By Grant Monck
In fundraising as in life, different paths may often lead to unexpected and rewarding results. I once met a couple who represented a private foundation in a very surprising way. They were driving in the countryside thousands of miles from home. They got lost and ended up at the end of a forest road which was the entrance to a remote College campus. Instead of turning around and heading back to the main road, they decided to walk around the campus on a quiet summer day. They were intrigued with the College, picked up a brochure which included my contact information, and gave me a call the next week. This initial contact lead to a multi-year major gift from the foundation. I was so glad they took that path!
I am currently reflecting on this story as I develop a presentation on identifying fundraising champions for charities. I have been asked by a number of clients and other fundraisers across Canada for my opinion on this topic. My advice is based on my experience, the paths I have taken, and where those paths have led. I also reflect on my beginnings in fundraising and how I recruited a team of staff and volunteers to be fundraising champions.
I started my fundraising career with a well-established national charity in the area of gift planning. The organization was encouraged that they now had a resource to develop a proactive program. But very few staff or volunteers had a sense of what needed to be done or how they could assist. My work with the organization was extremely rewarding in securing major and planned gifts and opening the minds of staff and volunteers to new approaches beyond their traditional fundraising. We developed an incredible team of grass-roots volunteers in over 40 local communities, supported by regional staff and leadership board members. This work with a new focus on individual major gift fundraising and gift planning lead to the first capital campaign for the organization.
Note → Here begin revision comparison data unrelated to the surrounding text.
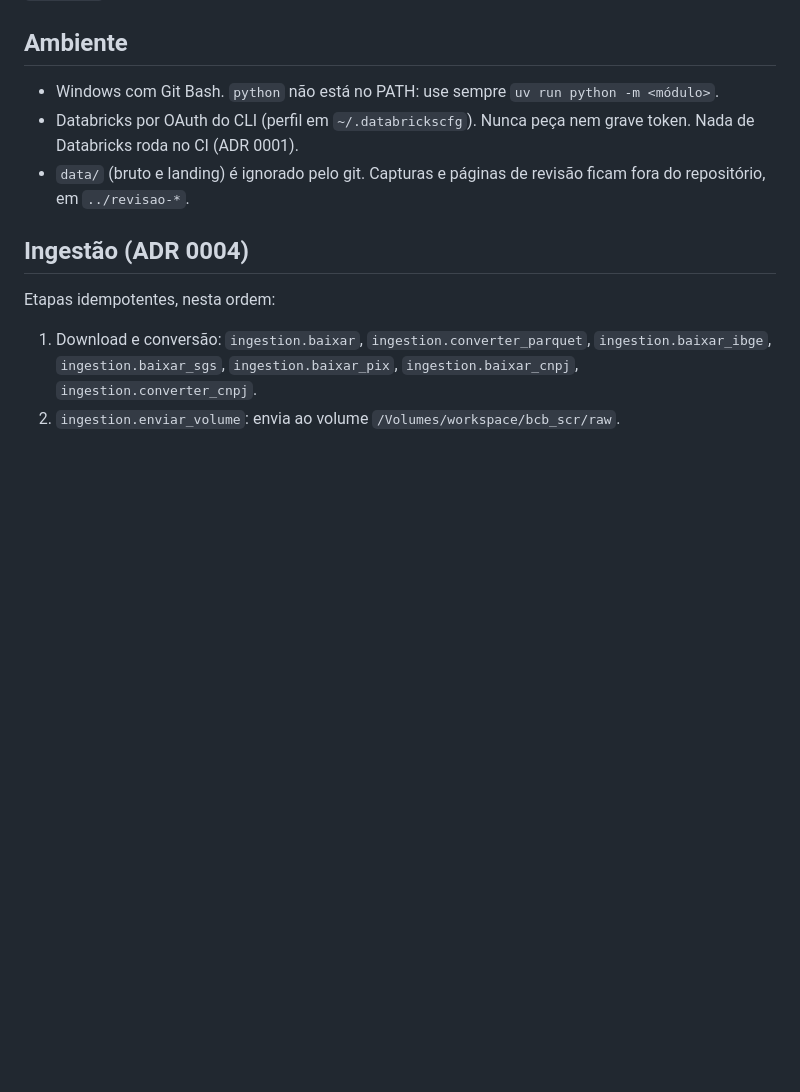
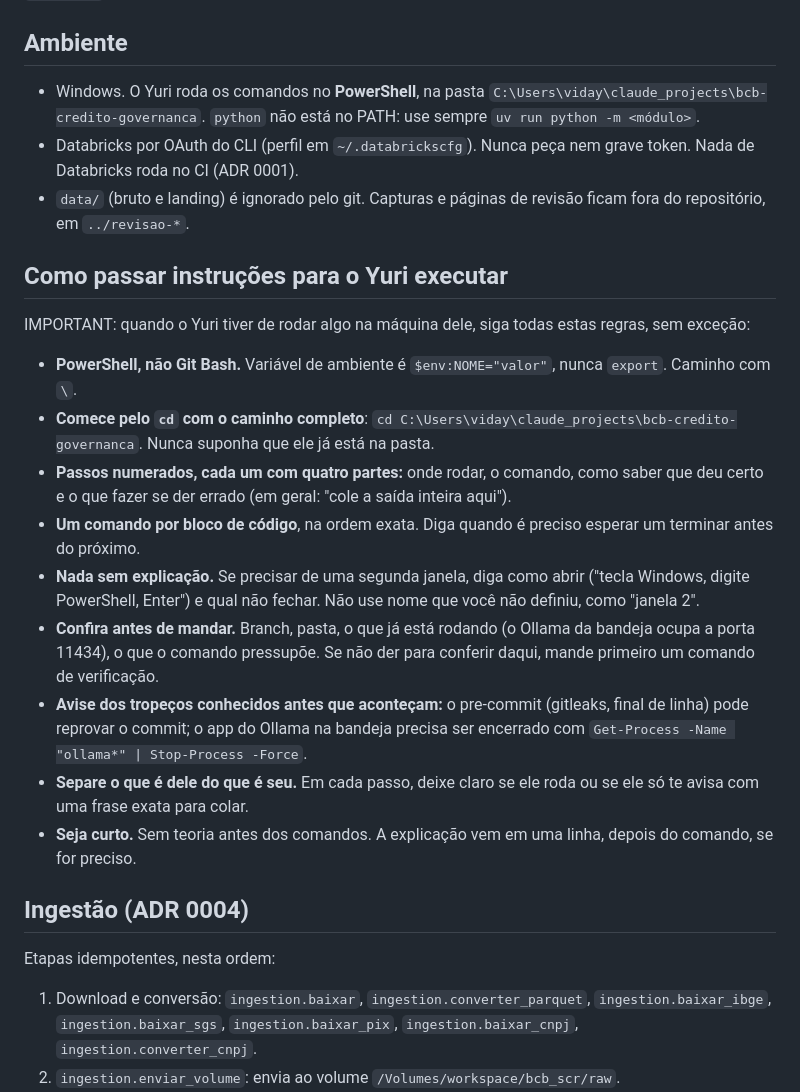
Before and after one commit to RCHRDYv/bcb-credito-governanca, a Markdown page: CLAUDE.md, the part around the change. GitHub-like rendering; blank space fills up the shorter version.

Commit message:
Regras para passar instruções de execução no CLAUDE.md

```diff
--- a/CLAUDE.md
+++ b/CLAUDE.md
@@ -3,9 +3,21 @@
 Projeto de portfólio sobre o crédito PJ do SCR.data do Banco Central: ingestão no Databricks Free Edition, camada semântica em dbt, ontologia SKOS, dashboard estático no GitHub Pages e o experimento ontologia contra RAG (ADR 0013). Repositório público. Visão geral em `README.md`, decisões em `docs/adr/`.
 
 ## Ambiente
-- Windows com Git Bash. `python` não está no PATH: use sempre `uv run python -m <módulo>`.
+- Windows. O Yuri roda os comandos no **PowerShell**, na pasta `C:\Users\viday\claude_projects\bcb-credito-governanca`. `python` não está no PATH: use sempre `uv run python -m <módulo>`.
 - Databricks por OAuth do CLI (perfil em `~/.databrickscfg`). Nunca peça nem grave token. Nada de Databricks roda no CI (ADR 0001).
 - `data/` (bruto e landing) é ignorado pelo git. Capturas e páginas de revisão ficam fora do repositório, em `../revisao-*`.
+
+## Como passar instruções para o Yuri executar
+IMPORTANT: quando o Yuri tiver de rodar algo na máquina dele, siga todas estas regras, sem exceção:
+- **PowerShell, não Git Bash.** Variável de ambiente é `$env:NOME="valor"`, nunca `export`. Caminho com `\`.
+- **Comece pelo `cd` com o caminho completo**: `cd C:\Users\viday\claude_projects\bcb-credito-governanca`. Nunca suponha que ele já está na pasta.
+- **Passos numerados, cada um com quatro partes:** onde rodar, o comando, como saber que deu certo e o que fazer se der errado (em geral: "cole a saída inteira aqui").
+- **Um comando por bloco de código**, na ordem exata. Diga quando é preciso esperar um terminar antes do próximo.
+- **Nada sem explicação.** Se precisar de uma segunda janela, diga como abrir ("tecla Windows, digite PowerShell, Enter") e qual não fechar. Não use nome que você não definiu, como "janela 2".
+- **Confira antes de mandar.** Branch, pasta, o que já está rodando (o Ollama da bandeja ocupa a porta 11434), o que o comando pressupõe. Se não der para conferir daqui, mande primeiro um comando de verificação.
+- **Avise dos tropeços conhecidos antes que aconteçam:** o pre-commit (gitleaks, final de linha) pode reprovar o commit; o app do Ollama na bandeja precisa ser encerrado com `Get-Process -Name "ollama*" | Stop-Process -Force`.
+- **Separe o que é dele do que é seu.** Em cada passo, deixe claro se ele roda ou se ele só te avisa com uma frase exata para colar.
+- **Seja curto.** Sem teoria antes dos comandos. A explicação vem em uma linha, depois do comando, se for preciso.
 
 ## Ingestão (ADR 0004)
 Etapas idempotentes, nesta ordem:
```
But how did I to get started? What paths did I take?
One piece of advice I took to heart early in my fundraising career was to seek out and achieve early wins. This was not only important as I was new to fundraising but the organization was also in the early stages of understanding major gift fundraising and gift planning.
One of the initial gifts I secured was a charitable life insurance policy with a long-term annual donor. In addition to my personal thanks to the donor, I asked the Chair of the board if he would meet the donor to provide his thanks on behalf of the organization. Firstly, he said he had never been asked to thank a donor, and secondly, he said he would love to do it! This was the start of a new path in fundraising for the Chair and a great beginning to our working relationship.
I had many motivations for the Chair to meet this donor. In addition to donor recognition, I wanted the Chair to understand why the donor had established this gift and how the gift would benefit both the donor and the charity. The meeting with the donor went very well for all concerned. The Chair now had a good understanding of the motivations of the donor and how this gift worked, the donor was thrilled to meet the Chair, and I was off to a great start in building a relationship with the Chair and the donor.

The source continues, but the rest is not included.